Vice-Chancellor news

Considering changes we need to make in terms of phased returns

Read a message from the Vice-Chancellor, sent to staff today (6 January 2021).

Dear colleague

Firstly may I wish all of you a Happy New Year, in a spirit of hope tempered with realism. I do hope you were able to enjoy a period of rest and recuperation ahead of a new term that is already bringing significant challenges.

I am communicating with you urgently today as there have been a number of developments since I last wrote before Christmas.

As you know, the inoculation programme using the new Oxford/AstraZeneca vaccine has begun, complementing the Pfizer vaccinations that have been underway for almost a month. While there is light at the end of the tunnel, these promising developments are undoubtedly overshadowed by the Prime Minister’s announcement yesterday in relation to England.

We have the benefit in Wales of an excellent working relationship with our Education Minister and her officials. Our ability to work closely with government and Public Health Wales colleagues gives us a real advantage when coupled with our excellent in-house asymptomatic screening service.

Welsh Government guidance on the return of students has not changed. However, the spread of the new variant coronavirus throughout the UK requires us to review our risk assessments and consider whether we need to amend our plans.

While some in-person teaching is taking place in January (predominantly in health-related or practical-based programmes), most of our students are not expected back in Cardiff until early February. This gives us time over the next week or so to consider what, if any, changes we need to make in terms of phased returns and of testing, and of the relative proportions of in-person and online teaching. In doing so we must take account of the wishes of our students, their mental health and their life-chances as well as the need to play our part in controlling the spread of coronavirus.

On research, we have no plans at present to change access to campus facilities.

Please be assured that we want all staff to feel comfortable and safe in support of our approach to doing the best we can for students. As we have made clear previously, any member of staff who has concerns should raise them with their line manager in the first instance, and can take advantage of the Welsh Government’s risk assessment tool for workplaces. You may also seek support from our Occupational Health provider if further information from an Occupational Health Specialist would be helpful in identifying whether and what adjustments might be needed. University Executive Board colleagues and I are committed to ensuring that colleagues continue to feel safe in raising any concerns they may have, and that managers feel supported in addressing them.

I realise that some of you may once again find yourself juggling the demands of work and childcare as schools in Wales move to online learning until at least January 18. Under the restrictions, some of those working in education (and childcare) continue to be classed as ‘essential workers’ which means that their children may be able to continue to go to school.
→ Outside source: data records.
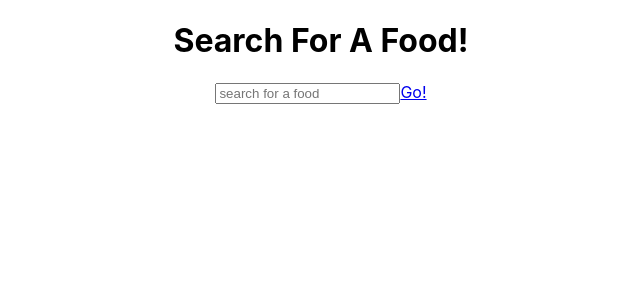
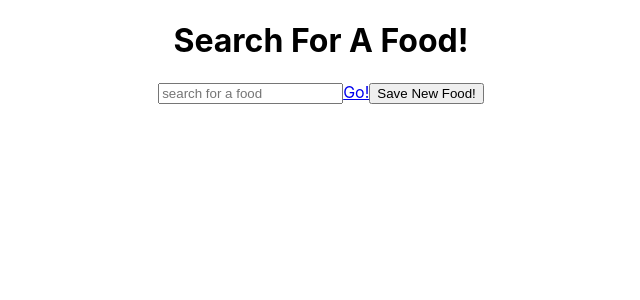
Before and after one commit to GiammaCarioca/router-patterns, a React (Create React App) app: page / in a window 1280 px wide. Shown: the top 300 px of the page, without its empty margins (319-959 px from the left). Built offline with nearby package versions, Linux system fonts and the light colour scheme.

Commit message:
pushing onto the history prop

```diff
--- a/src/App.js
+++ b/src/App.js
@@ -12,7 +12,7 @@
 				<Switch>
 					<Route exact path="/food/:name" render={routeProps => <Food {...routeProps} />} />
 					<Route exact path="/food/:foodName/drink/:drinkName" component={Meal} />
-					<Route exact path="/" render={() => <FoodSearch />} />
+					<Route exact path="/" render={routeProps => <FoodSearch {...routeProps} />} />
 					<Route render={() => <h1>ERROR NOT FOUND!</h1>} />
 				</Switch>
 			</div>
--- a/src/FoodSearch.js
+++ b/src/FoodSearch.js
@@ -6,9 +6,18 @@
 		super(props);
 		this.state = { query: '' };
 		this.handleChange = this.handleChange.bind(this);
+		this.handleClick = this.handleClick.bind(this);
 	}
+
 	handleChange(evt) {
 		this.setState({ query: evt.target.value });
+	}
+
+	handleClick() {
+		//Do something
+		alert('SAVED YOUR FOOD TO DB!');
+		//redirect somewhere else
+		this.props.history.push(`/food/${this.state.query}`);
 	}
 
 	render() {
@@ -22,6 +31,7 @@
 					onChange={this.handleChange}
 				/>
 				<Link to={`/food/${this.state.query}`}>Go!</Link>
+				<button onClick={this.handleClick}>Save New Food!</button>
 			</div>
 		);
 	}
```
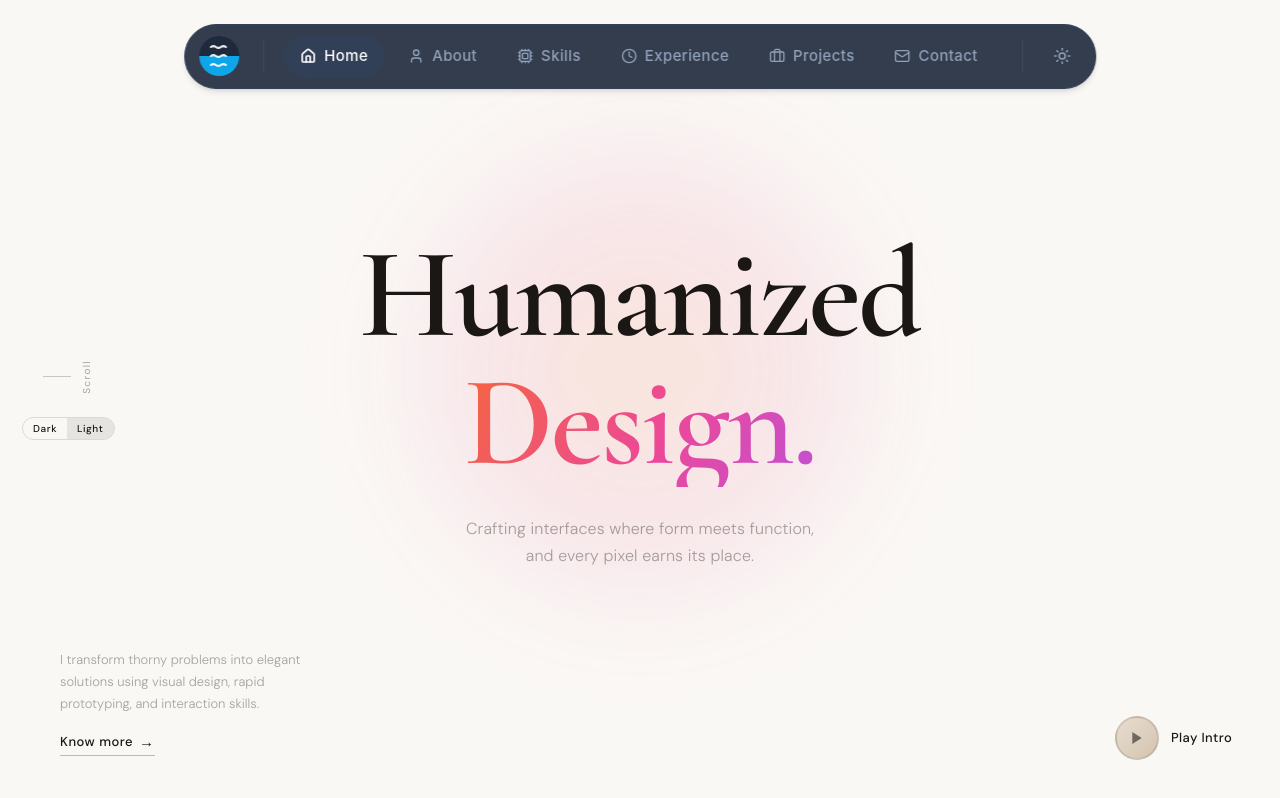
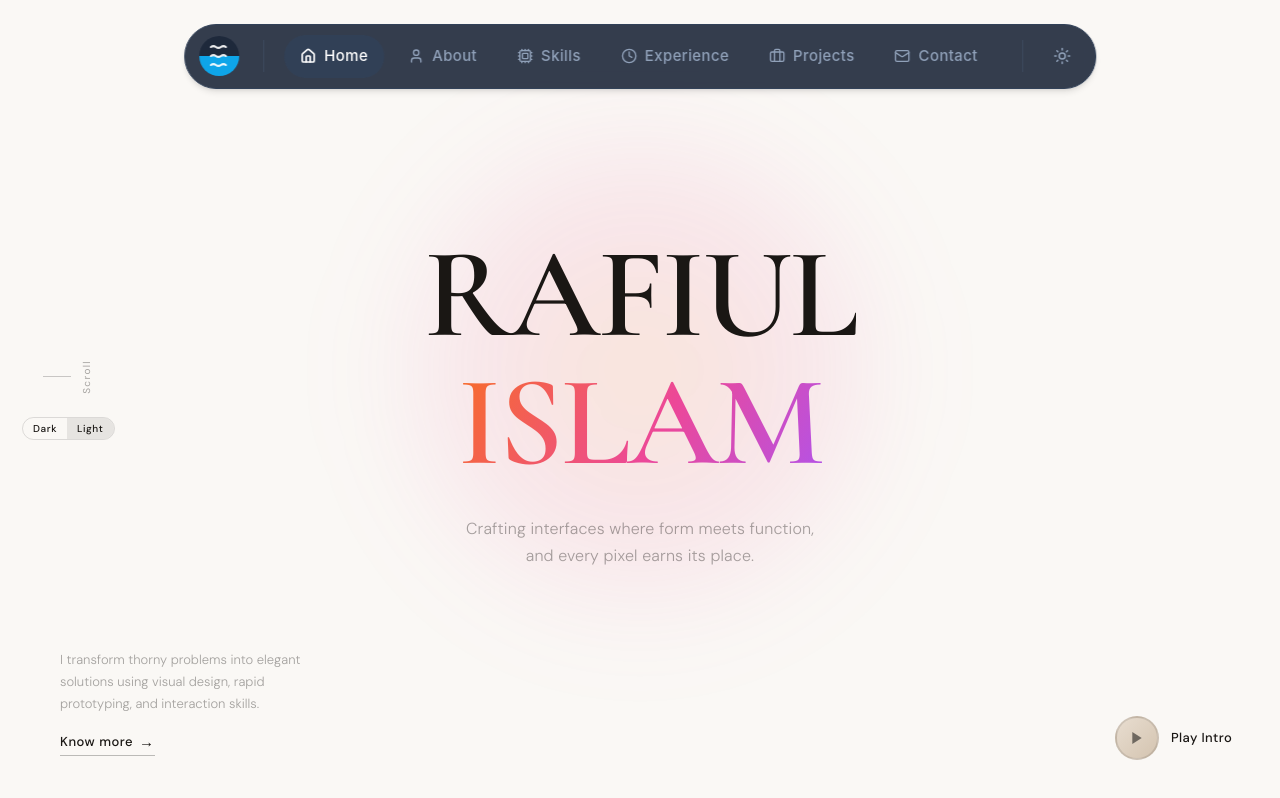
Before and after one commit to dev-rafiul/using-antigravity-portfolio-2, a React (Vite) app: page / in a window 1280 px wide. Built offline with nearby package versions, Linux system fonts and the light colour scheme.

Commit message:
replace headingg

```diff
--- a/src/components/Hero.jsx
+++ b/src/components/Hero.jsx
@@ -246,11 +246,11 @@ export default function HumanizedHero() {
           >
             {/* Line 1 */}
             <span ref={line1Ref} className="reveal-line" style={{ transitionDelay:"0s" }}>
-              <span className="reveal-inner" style={{ color: txt }}>Humanized</span>
+              <span className="reveal-inner" style={{ color: txt }}>RAFIUL</span>
             </span>
             {/* Line 2 — gradient */}
             <span ref={line2Ref} className="reveal-line" style={{ transitionDelay:"0.1s" }}>
-              <span className="reveal-inner grad-text">Design.</span>
+              <span className="reveal-inner grad-text">ISLAM</span>
             </span>
           </div>
 
```
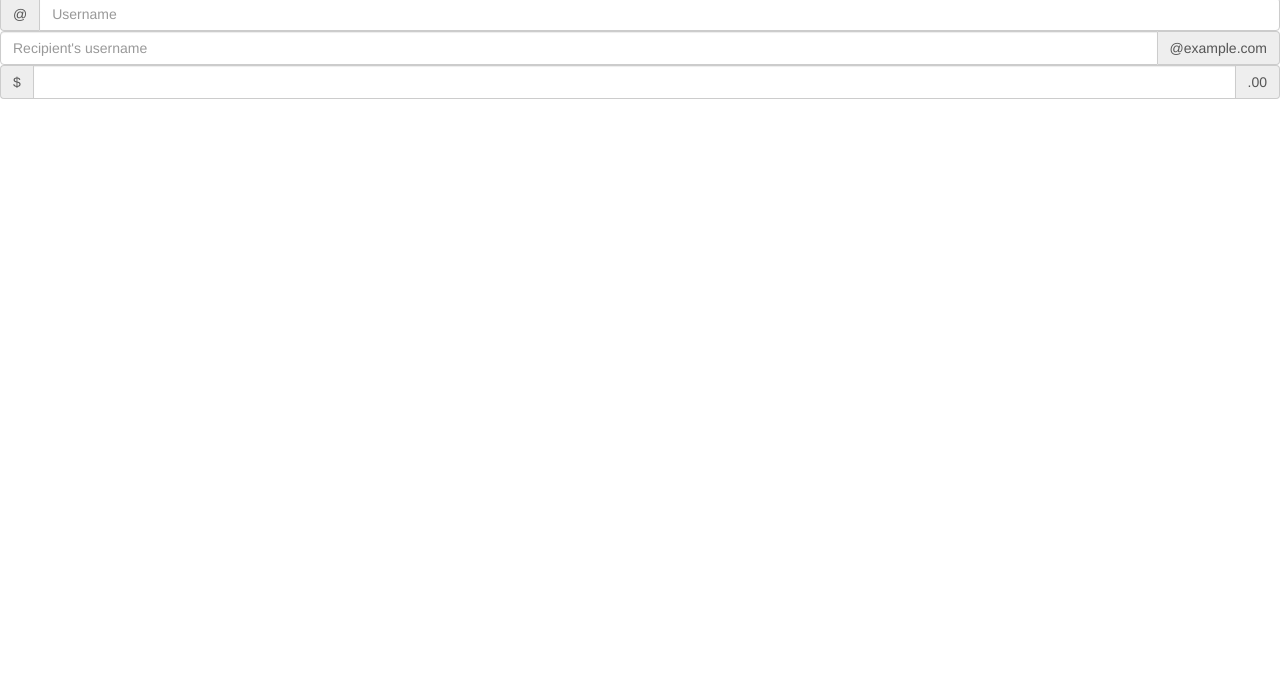
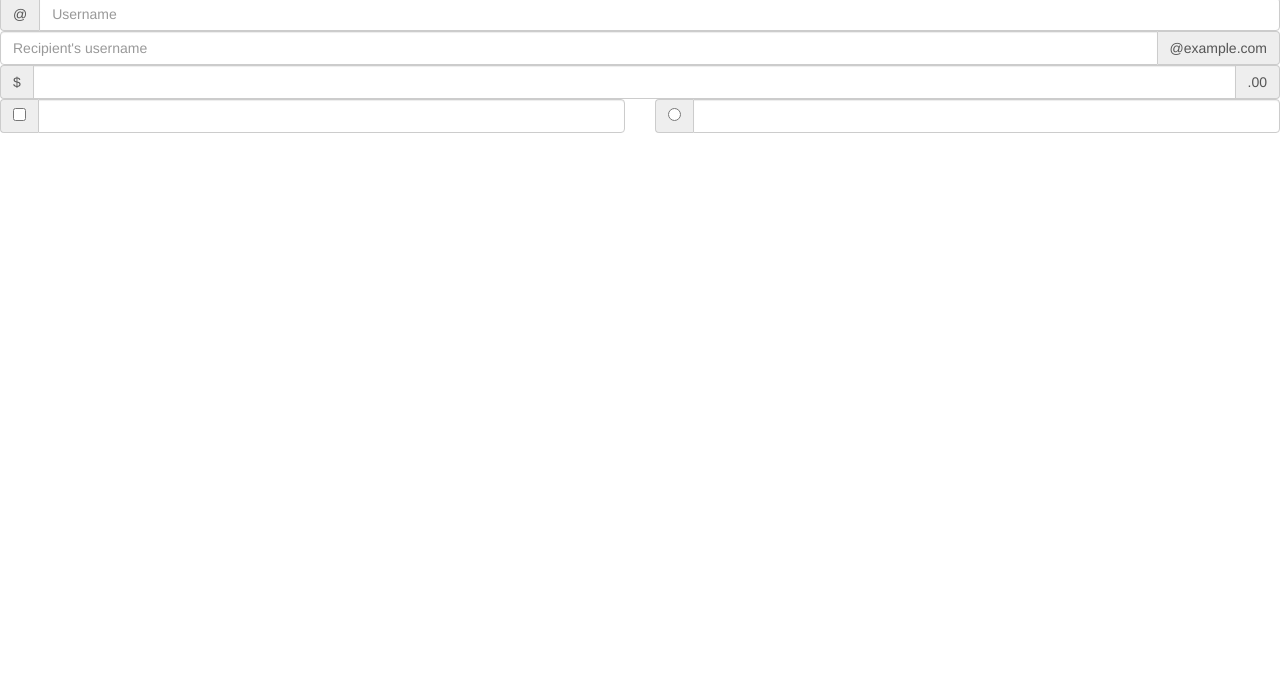
Before and after one commit to nishantgupta107/bootstrap, a plain HTML site: page index.html in a window 1280 px wide. Shown: the part 107-800 px from the top of the page. Drawn offline with nearby package versions, Linux system fonts and the light colour scheme.

Commit message:
buttons added working OK

```diff
--- a/index.html
+++ b/index.html
@@ -46,5 +46,25 @@
   <span class="input-group-addon">.00</span>
 </div>
 
+
+<div class="row">
+  <div class="col-lg-6">
+    <div class="input-group">
+      <span class="input-group-addon">
+        <input type="checkbox" aria-label="...">
+      </span>
+      <input type="text" class="form-control" aria-label="...">
+    </div><!-- /input-group -->
+  </div><!-- /.col-lg-6 -->
+  <div class="col-lg-6">
+    <div class="input-group">
+      <span class="input-group-addon">
+        <input type="radio" aria-label="...">
+      </span>
+      <input type="text" class="form-control" aria-label="...">
+    </div><!-- /input-group -->
+  </div><!-- /.col-lg-6 -->
+</div><!-- /.row -->
+
   </body>
 </html>
```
We are seeking clarification on who this covers in higher education and will be in touch when we have further details. We recognise that this could be a huge help for many of our staff. We will also be considering other ways in which we can support staff wellbeing.

I will update you with further information as soon as possible.

With best wishes,

Colin Riordan
Vice-Chancellor